Task objective - Please copy every line of the records below that holds the word "extra".
☆ ☆ ☆ ☆ ☆ ☆ ☆
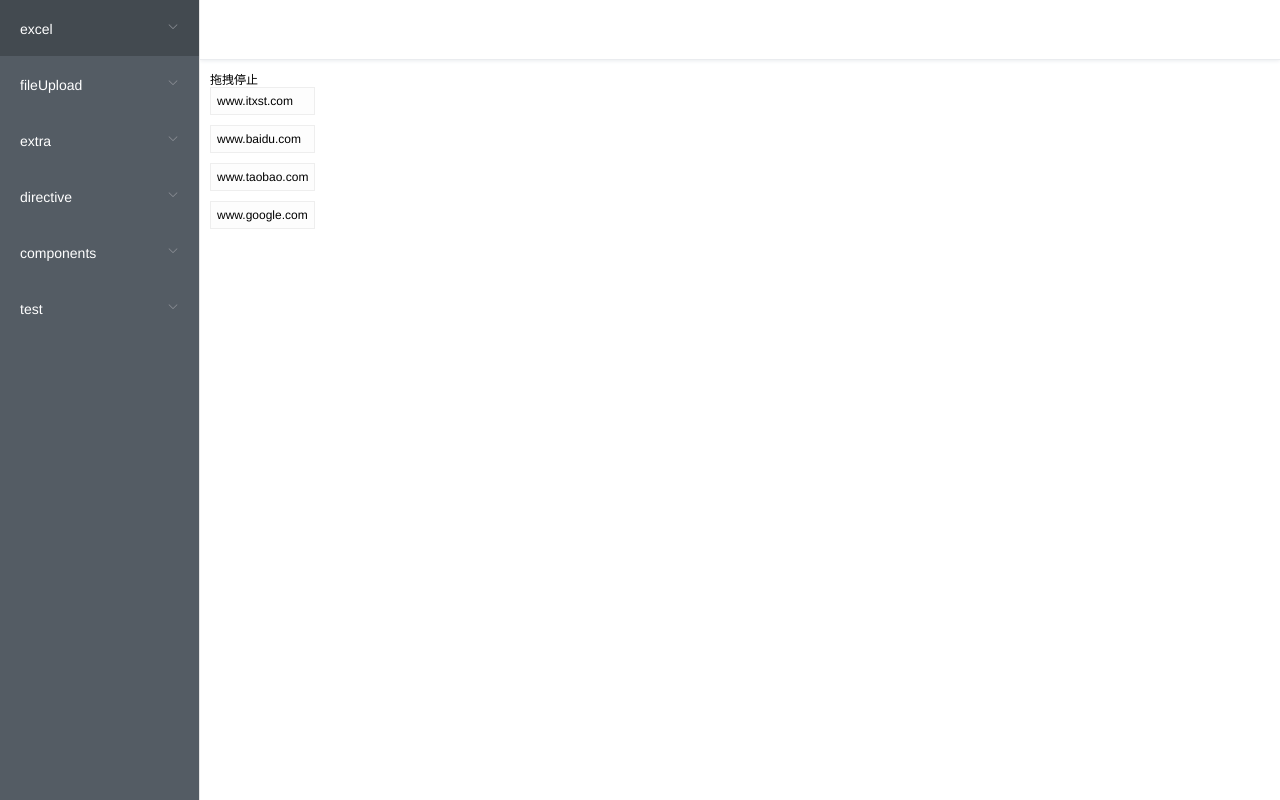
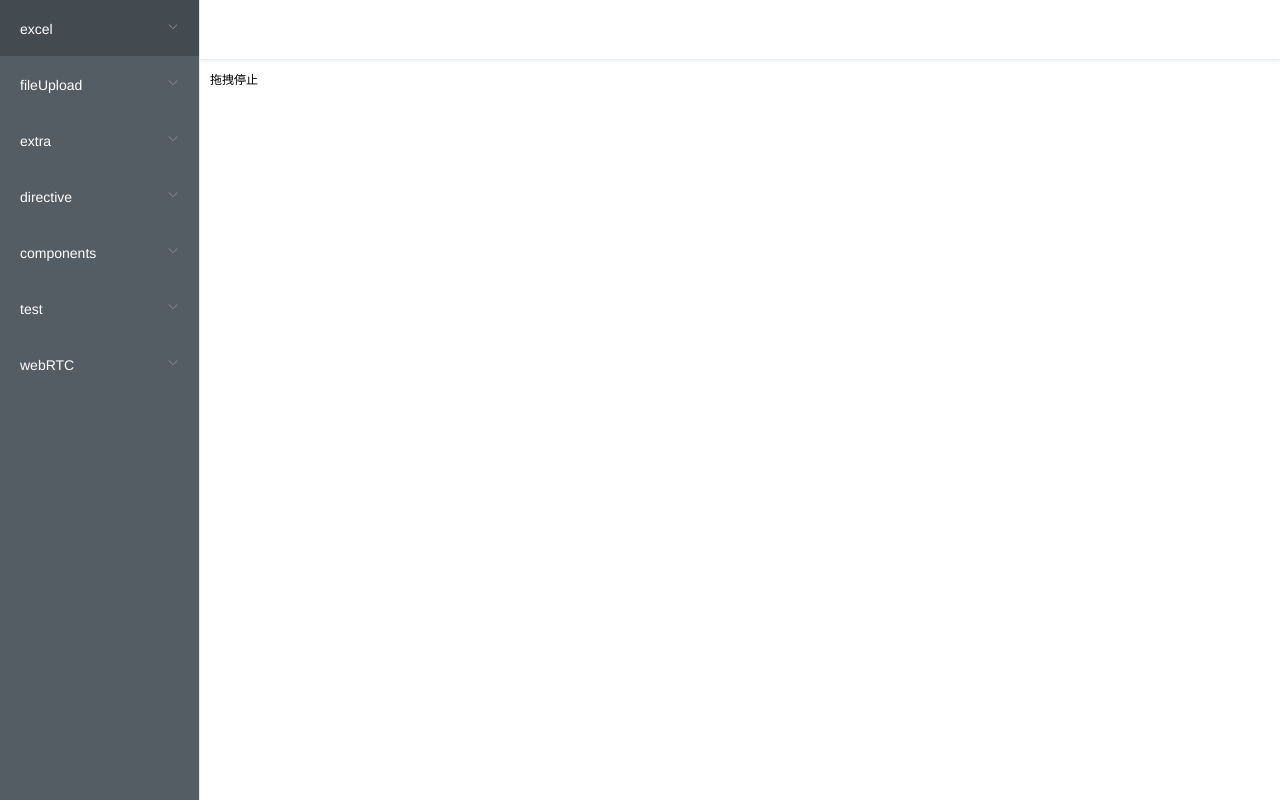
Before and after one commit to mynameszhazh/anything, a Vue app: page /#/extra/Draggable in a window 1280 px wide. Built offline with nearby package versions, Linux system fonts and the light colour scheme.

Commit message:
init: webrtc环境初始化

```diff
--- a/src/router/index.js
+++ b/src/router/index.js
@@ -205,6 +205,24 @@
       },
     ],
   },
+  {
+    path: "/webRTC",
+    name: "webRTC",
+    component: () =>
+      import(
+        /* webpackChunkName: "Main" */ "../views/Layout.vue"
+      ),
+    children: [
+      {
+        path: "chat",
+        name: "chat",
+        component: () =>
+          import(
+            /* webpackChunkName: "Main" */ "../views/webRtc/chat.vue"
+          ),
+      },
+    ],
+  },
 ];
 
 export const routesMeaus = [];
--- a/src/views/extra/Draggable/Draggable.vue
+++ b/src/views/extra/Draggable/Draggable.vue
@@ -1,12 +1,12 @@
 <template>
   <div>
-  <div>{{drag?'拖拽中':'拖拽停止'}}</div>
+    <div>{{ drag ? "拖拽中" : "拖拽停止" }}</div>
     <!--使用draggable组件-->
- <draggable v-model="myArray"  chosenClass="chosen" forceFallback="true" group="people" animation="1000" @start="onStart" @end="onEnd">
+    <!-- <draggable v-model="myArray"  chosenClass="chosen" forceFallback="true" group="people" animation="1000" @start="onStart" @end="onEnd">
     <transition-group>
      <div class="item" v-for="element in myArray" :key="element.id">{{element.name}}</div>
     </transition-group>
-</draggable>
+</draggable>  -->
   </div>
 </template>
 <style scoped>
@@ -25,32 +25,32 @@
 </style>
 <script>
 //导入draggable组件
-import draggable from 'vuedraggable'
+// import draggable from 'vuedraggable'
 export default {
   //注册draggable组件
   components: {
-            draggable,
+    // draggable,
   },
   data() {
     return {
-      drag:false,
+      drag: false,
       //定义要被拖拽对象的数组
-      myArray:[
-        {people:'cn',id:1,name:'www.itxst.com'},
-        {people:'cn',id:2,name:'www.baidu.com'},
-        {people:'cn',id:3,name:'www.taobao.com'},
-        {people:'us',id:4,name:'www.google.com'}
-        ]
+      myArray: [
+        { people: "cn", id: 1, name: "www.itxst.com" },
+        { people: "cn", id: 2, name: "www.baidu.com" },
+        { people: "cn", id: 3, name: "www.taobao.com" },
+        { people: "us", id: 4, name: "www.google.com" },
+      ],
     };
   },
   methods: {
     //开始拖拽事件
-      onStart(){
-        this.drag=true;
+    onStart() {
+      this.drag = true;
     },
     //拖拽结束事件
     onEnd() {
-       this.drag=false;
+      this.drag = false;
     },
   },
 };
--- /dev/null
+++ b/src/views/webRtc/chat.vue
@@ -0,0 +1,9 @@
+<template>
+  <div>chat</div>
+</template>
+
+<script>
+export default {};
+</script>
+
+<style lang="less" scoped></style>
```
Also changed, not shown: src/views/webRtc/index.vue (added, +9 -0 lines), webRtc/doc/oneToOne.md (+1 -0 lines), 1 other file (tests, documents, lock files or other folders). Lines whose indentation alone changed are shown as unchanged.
☆ ☆ ☆ ☆ ☆ ☆ ☆
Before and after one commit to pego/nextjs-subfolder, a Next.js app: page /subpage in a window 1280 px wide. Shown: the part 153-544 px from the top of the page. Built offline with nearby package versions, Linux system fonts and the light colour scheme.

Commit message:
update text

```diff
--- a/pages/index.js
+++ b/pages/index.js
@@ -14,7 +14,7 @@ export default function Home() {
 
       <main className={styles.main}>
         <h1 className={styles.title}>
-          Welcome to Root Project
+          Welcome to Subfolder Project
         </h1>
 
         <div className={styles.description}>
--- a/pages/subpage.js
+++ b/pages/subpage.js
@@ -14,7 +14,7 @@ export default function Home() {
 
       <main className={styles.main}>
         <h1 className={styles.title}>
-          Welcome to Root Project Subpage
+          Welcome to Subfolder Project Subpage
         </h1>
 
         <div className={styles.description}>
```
☆ ☆ ☆ ☆ ☆ ☆ ☆
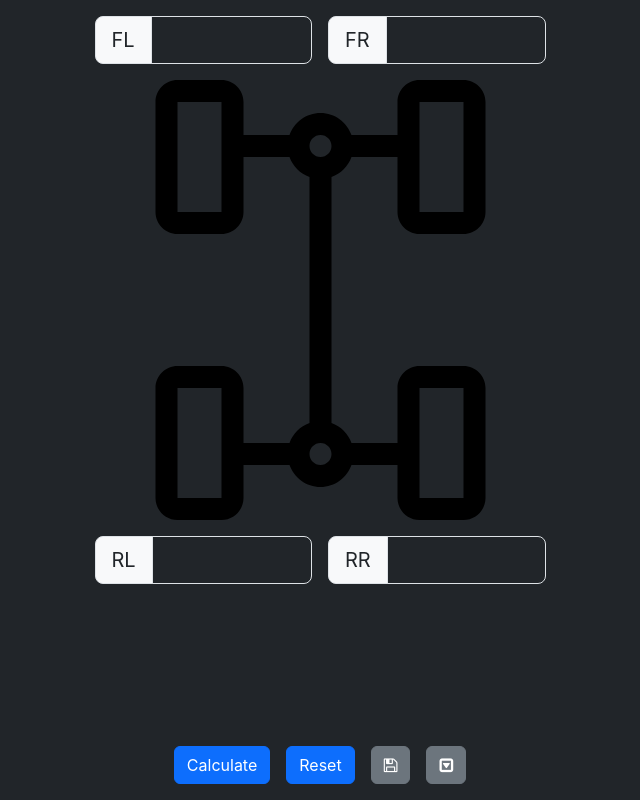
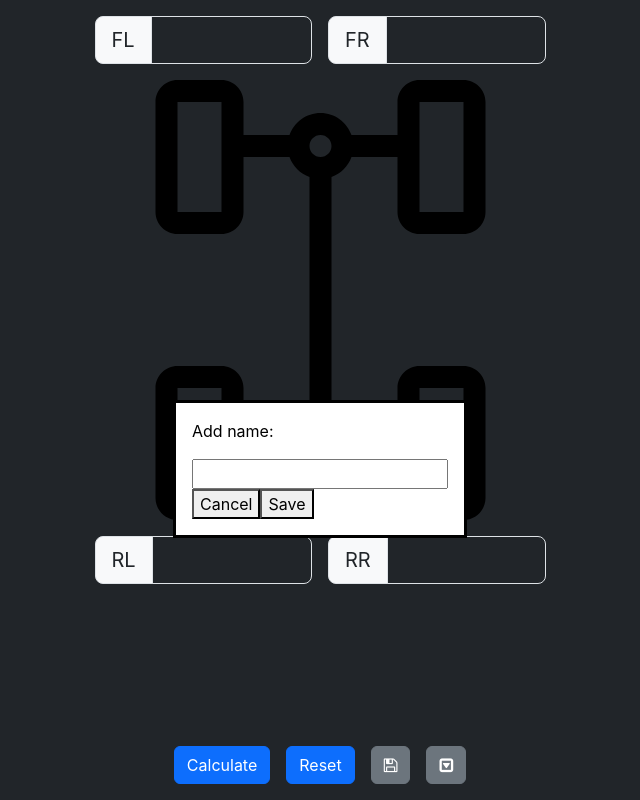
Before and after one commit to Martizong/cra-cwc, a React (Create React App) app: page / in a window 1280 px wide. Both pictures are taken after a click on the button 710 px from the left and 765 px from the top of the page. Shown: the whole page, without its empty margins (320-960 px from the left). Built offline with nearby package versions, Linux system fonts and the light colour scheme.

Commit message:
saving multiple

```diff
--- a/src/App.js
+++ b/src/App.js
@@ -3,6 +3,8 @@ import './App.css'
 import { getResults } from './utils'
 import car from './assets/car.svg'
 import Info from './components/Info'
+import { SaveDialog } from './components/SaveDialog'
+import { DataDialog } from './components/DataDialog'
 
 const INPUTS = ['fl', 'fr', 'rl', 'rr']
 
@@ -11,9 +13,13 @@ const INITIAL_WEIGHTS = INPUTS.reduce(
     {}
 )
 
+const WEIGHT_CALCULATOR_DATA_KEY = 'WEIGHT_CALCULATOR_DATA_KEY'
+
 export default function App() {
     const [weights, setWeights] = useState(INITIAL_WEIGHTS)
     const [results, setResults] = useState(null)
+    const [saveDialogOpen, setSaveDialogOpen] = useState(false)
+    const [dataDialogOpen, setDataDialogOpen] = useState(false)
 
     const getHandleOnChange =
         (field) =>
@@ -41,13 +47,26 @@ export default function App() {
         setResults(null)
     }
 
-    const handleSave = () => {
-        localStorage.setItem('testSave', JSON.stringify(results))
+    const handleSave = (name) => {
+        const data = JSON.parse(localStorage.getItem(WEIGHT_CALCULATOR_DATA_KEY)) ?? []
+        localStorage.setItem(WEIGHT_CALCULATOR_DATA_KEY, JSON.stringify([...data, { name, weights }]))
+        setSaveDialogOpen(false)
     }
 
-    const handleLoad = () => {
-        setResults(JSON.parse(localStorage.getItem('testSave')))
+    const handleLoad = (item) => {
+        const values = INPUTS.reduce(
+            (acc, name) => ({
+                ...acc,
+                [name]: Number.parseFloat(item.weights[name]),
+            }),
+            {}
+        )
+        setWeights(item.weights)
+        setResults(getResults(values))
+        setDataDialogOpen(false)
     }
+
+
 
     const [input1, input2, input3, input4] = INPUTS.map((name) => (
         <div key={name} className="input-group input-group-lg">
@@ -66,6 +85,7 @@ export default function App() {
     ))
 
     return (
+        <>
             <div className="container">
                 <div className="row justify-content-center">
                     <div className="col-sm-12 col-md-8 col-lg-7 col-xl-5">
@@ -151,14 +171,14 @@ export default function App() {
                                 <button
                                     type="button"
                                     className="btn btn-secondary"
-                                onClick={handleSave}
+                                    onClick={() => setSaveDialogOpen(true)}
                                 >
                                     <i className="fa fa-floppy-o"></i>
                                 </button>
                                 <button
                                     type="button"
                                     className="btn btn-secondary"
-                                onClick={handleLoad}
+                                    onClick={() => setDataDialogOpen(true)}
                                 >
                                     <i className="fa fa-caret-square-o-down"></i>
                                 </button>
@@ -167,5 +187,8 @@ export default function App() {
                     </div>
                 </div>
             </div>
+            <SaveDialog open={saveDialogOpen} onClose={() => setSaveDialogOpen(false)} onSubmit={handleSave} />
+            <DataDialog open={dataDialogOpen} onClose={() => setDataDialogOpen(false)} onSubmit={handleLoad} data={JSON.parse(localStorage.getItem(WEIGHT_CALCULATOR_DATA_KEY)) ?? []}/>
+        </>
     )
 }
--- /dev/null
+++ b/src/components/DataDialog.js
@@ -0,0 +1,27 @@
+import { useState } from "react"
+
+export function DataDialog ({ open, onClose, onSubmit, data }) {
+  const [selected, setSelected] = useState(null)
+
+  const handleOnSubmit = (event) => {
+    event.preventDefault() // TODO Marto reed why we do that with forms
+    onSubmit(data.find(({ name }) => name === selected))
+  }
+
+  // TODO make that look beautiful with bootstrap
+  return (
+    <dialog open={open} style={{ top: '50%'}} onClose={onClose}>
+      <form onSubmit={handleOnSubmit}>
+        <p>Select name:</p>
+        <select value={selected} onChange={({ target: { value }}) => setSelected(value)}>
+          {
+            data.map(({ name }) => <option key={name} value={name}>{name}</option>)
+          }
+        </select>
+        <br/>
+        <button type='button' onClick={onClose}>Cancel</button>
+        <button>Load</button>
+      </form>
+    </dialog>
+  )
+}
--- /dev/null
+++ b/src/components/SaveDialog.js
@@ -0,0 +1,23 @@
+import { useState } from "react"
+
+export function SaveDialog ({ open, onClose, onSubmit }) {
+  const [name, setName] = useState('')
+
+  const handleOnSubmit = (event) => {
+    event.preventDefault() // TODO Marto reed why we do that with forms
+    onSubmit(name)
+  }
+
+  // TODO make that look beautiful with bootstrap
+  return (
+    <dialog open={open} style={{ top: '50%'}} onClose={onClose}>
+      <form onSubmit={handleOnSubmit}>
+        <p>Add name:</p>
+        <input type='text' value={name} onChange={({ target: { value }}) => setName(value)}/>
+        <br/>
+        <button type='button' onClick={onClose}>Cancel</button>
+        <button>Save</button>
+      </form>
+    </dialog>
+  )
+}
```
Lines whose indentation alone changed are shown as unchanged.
☆ ☆ ☆ ☆ ☆ ☆ ☆
Reply to the exercise -
Before and after one commit to mynameszhazh/anything, a Vue app: page /#/extra/Draggable in a window 1280 px wide. Built offline with nearby package versions, Linux system fonts and the light colour scheme.
--- a/src/views/extra/Draggable/Draggable.vue
+++ b/src/views/extra/Draggable/Draggable.vue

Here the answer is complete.